Management breaks the natural productivity-biodiversity relationship in forests and grassland: an opinion
© The Author(s). 2018
Received: 7 August 2017
Accepted: 14 December 2017
Published: 24 January 2018
Two approaches mark the difference between the “ecological” and “agricultural” view of the biodiversity/growth relation. In ecology the trend is averaged by taking monocultures of all species as baseline to evaluate mixtures. This contrasts the “agricultural” view focusing on the most productive species or species combination as baseline to evaluate mixtures. The present study investigates the change of highest rates (maximum) productivities in grasslands and forests with increasing plant (or tree) diversity, and compares these with the average response.
We base our analysis on existing published datasets relating the growth of plant stands (growth rate per land area) to the diversity on the same plot. We use a global dataset (Ellis et al. 2012 and MODIS-data, see Fig. 1), the grassland experiment in Jena (Buchmann et al. 2017), the regional study on forests in Romania and Germany by Bouriaud et al. (2016), and data from the German National Forest inventory (BWI 3, see Fig. 3). In all cases the average response of growth to changes in biodiversity as well as the boundary line of the maximum values was calculated.
In both vegetation types a decreasing trend of maximum productivity with any added species emerges, contrasting the average trend that was positive in grassland, but absent in forests. The trend of maximum values was non-significant in grasslands probably due to the fact that not all combinations of species mixtures were available. In temperate forests, maximum productivity decreases significantly by about 10% in regional studies and by 8% at national scale with each added species. Maximum biomass per area was the same for managed and unmanaged conditions. A global assessment of NPP and biodiversity could also not confirm a general positive biodiversity-productivity relationship.
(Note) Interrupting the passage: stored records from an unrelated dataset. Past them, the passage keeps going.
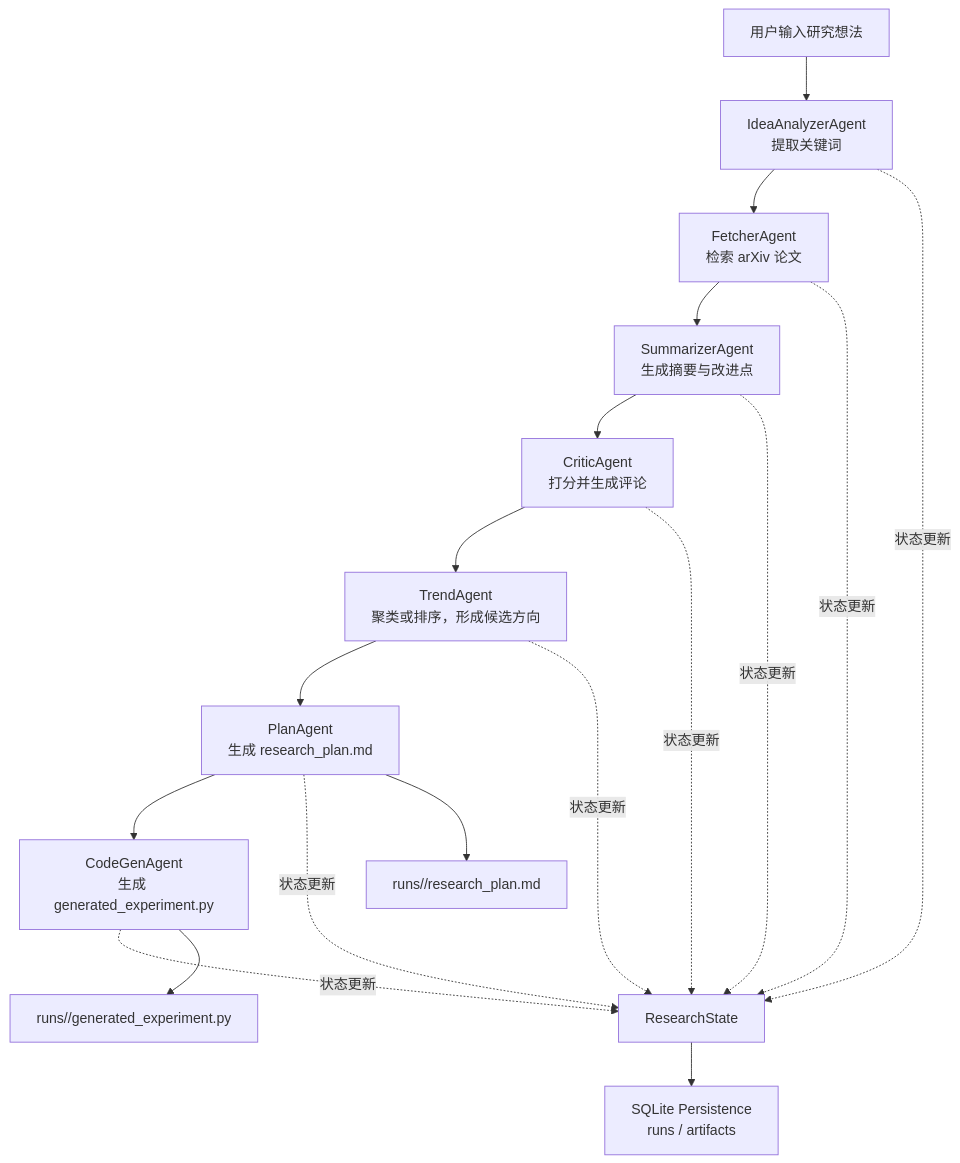
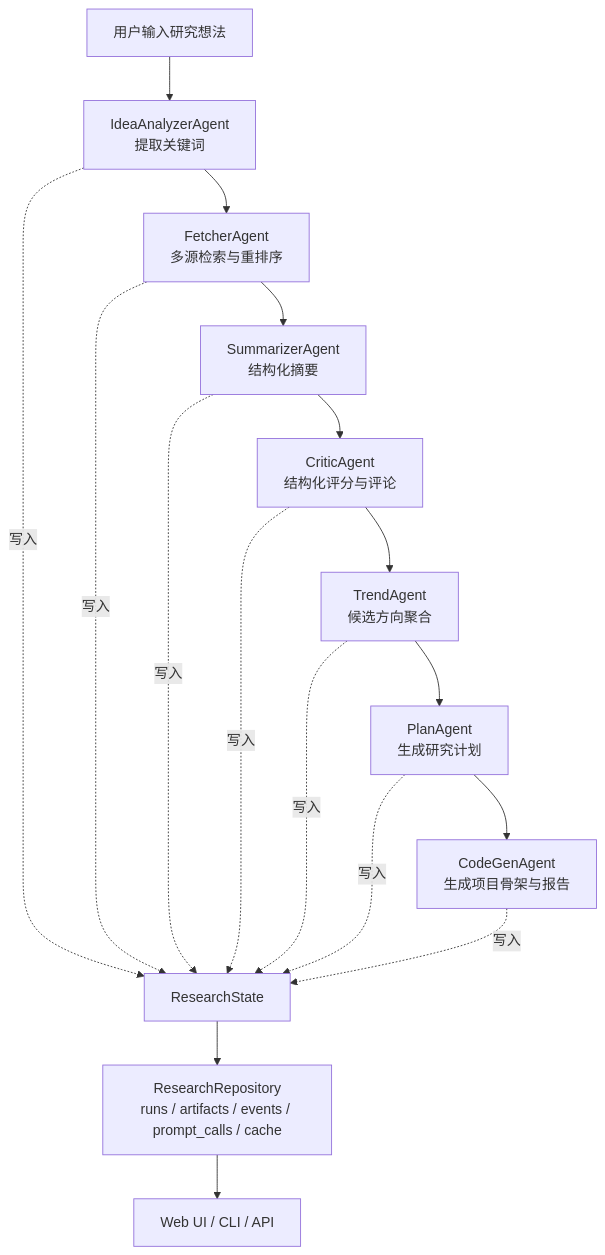
One commit to yumizhi/research-agent-lab changed the diagram in README.md. Above: the diagram before and after it, drawn with Mermaid. The commit also changed other lines of this file and 27 other files, not shown here.

````diff
--- a/README.md
+++ b/README.md
@@ -31,22 +43,21 @@
 ```mermaid
 flowchart TD
     A["用户输入研究想法"] --> B["IdeaAnalyzerAgent<br/>提取关键词"]
-    B --> C["FetcherAgent<br/>检索 arXiv 论文"]
-    C --> D["SummarizerAgent<br/>生成摘要与改进点"]
-    D --> E["CriticAgent<br/>打分并生成评论"]
-    E --> F["TrendAgent<br/>聚类或排序，形成候选方向"]
-    F --> G["PlanAgent<br/>生成 research_plan.md"]
-    G --> H["CodeGenAgent<br/>生成 generated_experiment.py"]
+    B --> C["FetcherAgent<br/>多源检索与重排序"]
+    C --> D["SummarizerAgent<br/>结构化摘要"]
+    D --> E["CriticAgent<br/>结构化评分与评论"]
+    E --> F["TrendAgent<br/>候选方向聚合"]
+    F --> G["PlanAgent<br/>生成研究计划"]
+    G --> H["CodeGenAgent<br/>生成项目骨架与报告"]
 
-    B -.状态更新.-> S["ResearchState"]
-    C -.状态更新.-> S
-    D -.状态更新.-> S
-    E -.状态更新.-> S
-    F -.状态更新.-> S
-    G -.状态更新.-> S
-    H -.状态更新.-> S
+    B -.写入.-> S["ResearchState"]
+    C -.写入.-> S
+    D -.写入.-> S
+    E -.写入.-> S
+    F -.写入.-> S
+    G -.写入.-> S
+    H -.写入.-> S
 
-    S --> P["SQLite Persistence<br/>runs / artifacts"]
-    G --> O["runs/<run_id>/research_plan.md"]
-    H --> Q["runs/<run_id>/generated_experiment.py"]
+    S --> R["ResearchRepository<br/>runs / artifacts / events / prompt_calls / cache"]
+    R --> UI["Web UI / CLI / API"]
 ```
````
Managed grasslands and forests reach highest productivity and volumes at low diversity. Also globally we could not confirm a biodiversity effect on productivity. Despite this, for long-living organisms, such as trees, the incentive for land managers exists to reduce the risk of failure due to climate extremes and diseases by taking a loss in productivity into account and to actively maintain a mixture of species.
Mankind faces an increasing number of conflicting demands for maintaining global integrity. There is the need for mitigating climate change, the demand for maintaining global diversity, and the necessity to supply an ever increasing amount of biomass for human needs of food, wood, energy and fiber. In this context, the observation that biomass production can be increased by increasing plant diversity is highly important. Hector et al. (1999) summarized the results from a European Grassland Experiment by the simple equation, namely that doubling plant diversity increases biomass production of grasslands by 20%. However, despite an overwhelming confirmation of this observation from other ecosystems (Scherer-Lorenzen in Schulze et al. 2017), the acceptance by land-users in agriculture and forestry remains low. Monocultures remain the main source for food and fiber worldwide perhaps of conflicting interpretations of the same results, or because of practical reasons, since maintaining diversity can be very work-demanding.
In the following we try to explore the basis for these opposing views, namely the demand for increasing biomass production via diversity and the resilience by land-users to discard monocultures. In this process, we should be aware, that the relation between biomass production and diversity is not direct, but mediated by numerous parameters, including human management, and by variations in site conditions. In an initial step we will evaluate global distributions of diversity and productivity in order to re-inspect in a second step grassland and forest experiments.
In this study we re-asses existing data by Bouriaud et al. (2016), Buchmann et al. (2017), Schall et al. (2017) and Liang et al. (2016) specifically in terms of biodiversity effects. In the past, the productivity/diversity relations were studied with a focus on the average change of productivity with plant species numbers. In most cases, an increase with diversity was observed and interpreted by the effects of selection and complementarity (Loreau and Hector 2001). However, Schmidt et al. (2008) already pointed out that average (or 0.5 percentile) functions overestimate the diversity effects due to high numbers of monocultures in experimental assembles. In the present study, we try to overcome the problems of non-normal distributions of data, by inspecting the maximum value or values of productivity at each level of species number, and we compare this function with the average diversity response. The statistical problem remains that the sample size changes with the level of species number, but taking the maximum values can avoid unwanted effects of management on maximum productivity.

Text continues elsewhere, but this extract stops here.